Collected data:
▼
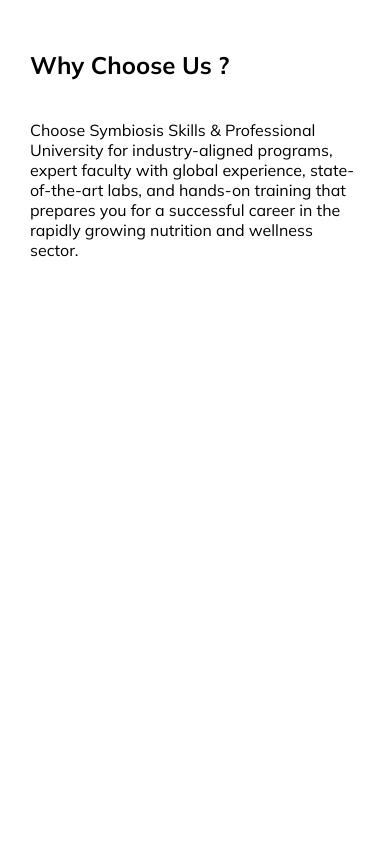
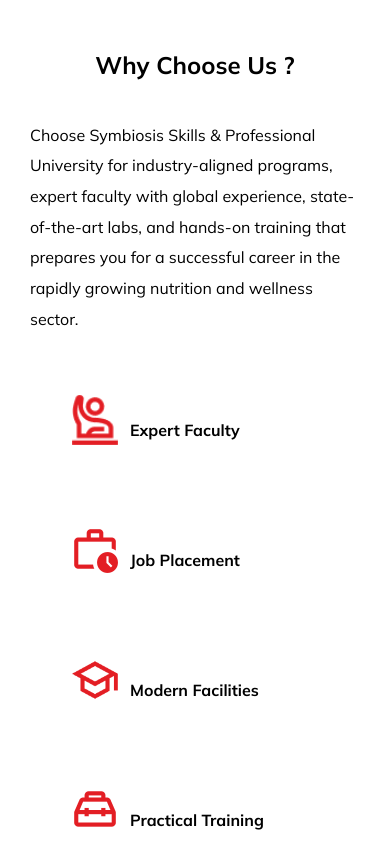
Before and after one commit to Manisha-batesar/react-sspu, a React app: page / in a window 390 px wide. Shown: the part 1620-2464 px from the top of the page. Before the commit the page ends 1910 px from the top, so only its background shows below. Built offline with nearby package versions, Linux system fonts and the light colour scheme.

Commit message:
feat: enhance WhyChooseUs component with logo grid and improve mobile menu styles

```diff
--- a/src/components/WhyChooseUs.js
+++ b/src/components/WhyChooseUs.js
@@ -1,19 +1,41 @@
 import React from 'react'
+import personRaisedHand from '../assets/logo-4.png';
+import jobLogo from '../assets/logo-5.png';
+import SchoolLogo from '../assets/logo-3.png';
+import toolBox from '../assets/logo-6.png';
+import timeLogo from '../assets/logo-7.png';
+import schoolLogo from '../assets/logo-8.png';
 
 const WhyChooseUs = () => {
+  const logos = [
+    { img: personRaisedHand, title: "Expert Faculty" },
+    { img: jobLogo, title: "Job Placement" },
+    { img: SchoolLogo, title: "Modern Facilities" },
+    { img: toolBox, title: "Practical Training" },
+    { img: timeLogo, title: "Flexible Schedule" },
+    { img: schoolLogo, title: "Industry Partners" }
+  ];
+
   return (
     <div>
-
       <div className="why-choose-us">
-        <h2>Why Choose Us ?</h2>
         <div className="why-choose-us-content">
+          <h2>Why Choose Us ?</h2>
           <p>Choose Symbiosis Skills & Professional
             University for industry-aligned programs, expert faculty with global experience, state-of-the-art
             labs, and hands-on training that prepares you for a successful career in the rapidly growing
             nutrition and wellness sector.</p>
+
+          <div className="logo-grid">
+            {logos.map((logo, index) => (
+              <div key={index} className="logo-item">
+                <img src={logo.img} alt={logo.title} />
+                <h4>{logo.title}</h4>
+              </div>
+            ))}
+          </div>
         </div>
       </div>
-
     </div>
   )
 }
--- a/src/styles.css
+++ b/src/styles.css
@@ -139,6 +139,64 @@
   }
 }
 
+/* Mobile Menu Styles */
+.backdrop {
+  display: none;
+  position: fixed;
+  top: 0;
+  left: 0;
+  width: 100%;
+  height: 100%;
+  background-color: rgba(0, 0, 0, 0.5);
+  z-index: 98;
+  opacity: 0;
+  transition: opacity 0.3s ease-in-out;
+}
+
+.backdrop.show {
+  display: block;
+  opacity: 1;
+}
+
+.mobile-nav {
+  position: fixed;
+  top: 0;
+  right: -300px;
+  width: 250px;
+  height: 100vh;
+  background-color: white;
+  z-index: 99;
+  transition: right 0.3s ease-in-out;
+  padding: 20px;
+  box-shadow: -2px 0 5px rgba(0, 0, 0, 0.1);
+}
+
+.mobile-nav.open {
+  right: 0;
+}
+
+.mobile-nav .close-btn {
+  position: absolute;
+  top: 20px;
+  right: 20px;
+  background: none;
+  border: none;
+  font-size: 24px;
+  cursor: pointer;
+  color: var(--black-color);
+}
+
+.mobile-nav .nav-items {
+  margin-top: 60px;
+  flex-direction: column;
+  gap: 20px;
+}
+
+.mobile-nav .nav-actions {
+  margin-top: 40px;
+  flex-direction: column;
+  gap: 20px;
+}
 
 
 /* home section css */
@@ -263,70 +321,81 @@
   margin: auto;
   padding: 30px;
 
+  .why-choose-us-content{
+
+
   h2{
     padding-bottom: 40px;
 
   }
-
+  p{
+    gap: 10px;
+    font-size: 16px;
+    line-height: 192%;
+    align-items: center;
+    padding-bottom: 20px;
+  }
+}
 }
 
-/* Mobile Menu Styles */
-.backdrop {
-  display: none;
-  position: fixed;
-  top: 0;
-  left: 0;
-  width: 100%;
-  height: 100%;
-  background-color: rgba(0, 0, 0, 0.5);
-  z-index: 98;
-  opacity: 0;
-  transition: opacity 0.3s ease-in-out;
+.logo-grid {
+  display: grid;
+  grid-template-columns: repeat(3, 1fr);
+  gap: 30px;
+  max-width: 1200px;
+  margin: 0 auto;
+  padding: 20px;
 }
 
-.backdrop.show {
-  display: block;
-  opacity: 1;
+.logo-item {
+  display: flex;
+  flex-direction: row;
+  align-items: center;
+  text-align: center;
+  padding: 20px;
+  gap: 10px;
+  transition: transform 0.3s ease;
+  cursor: pointer;
 }
 
-.mobile-nav {
-  position: fixed;
-  top: 0;
-  right: -300px;
-  width: 300px;
-  height: 100vh;
-  background-color: white;
-  z-index: 99;
-  transition: right 0.3s ease-in-out;
-  padding: 20px;
-  box-shadow: -2px 0 5px rgba(0, 0, 0, 0.1);
+.logo-item:hover {
+  transform: translateY(-10px);
 }
 
-.mobile-nav.open {
-  right: 0;
+.logo-item img {
+  width: 50px;
+  height: 50px;
+  object-fit: contain;
+  margin-bottom: 10px;
 }
 
-.mobile-nav .close-btn {
-  position: absolute;
-  top: 20px;
-  right: 20px;
-  background: none;
-  border: none;
-  font-size: 24px;
-  cursor: pointer;
+.logo-item h4 {
   color: var(--black-color);
+  font-size: 16px;
+  margin-top: 10px;
 }
 
-.mobile-nav .nav-items {
-  margin-top: 60px;
-  flex-direction: column;
-  gap: 20px;
+
+
+
+
+
+
+
+
+
+
+
+@media (max-width: 768px) {
+  .logo-grid {
+    grid-template-columns: repeat(2, 1fr);
+  }
 }
 
-.mobile-nav .nav-actions {
-  margin-top: 40px;
-  flex-direction: column;
-  gap: 20px;
+@media (max-width: 480px) {
+  .logo-grid {
+    grid-template-columns: 1fr;
+  }
 }
 
 @media (max-width: 850px) {
@@ -388,5 +457,11 @@
     /* Show menu icon only on mobile */
   }
 
+  .why-choose-us{
+    h2{
+      text-align: center;
+    }
+  }
+
 
 }
```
▲
• [Directions]: Using only the data above, copy out the lines that include the word "shadow".

• [Response area]:
+  box-shadow: -2px 0 5px rgba(0, 0, 0, 0.1);
-  box-shadow: -2px 0 5px rgba(0, 0, 0, 0.1);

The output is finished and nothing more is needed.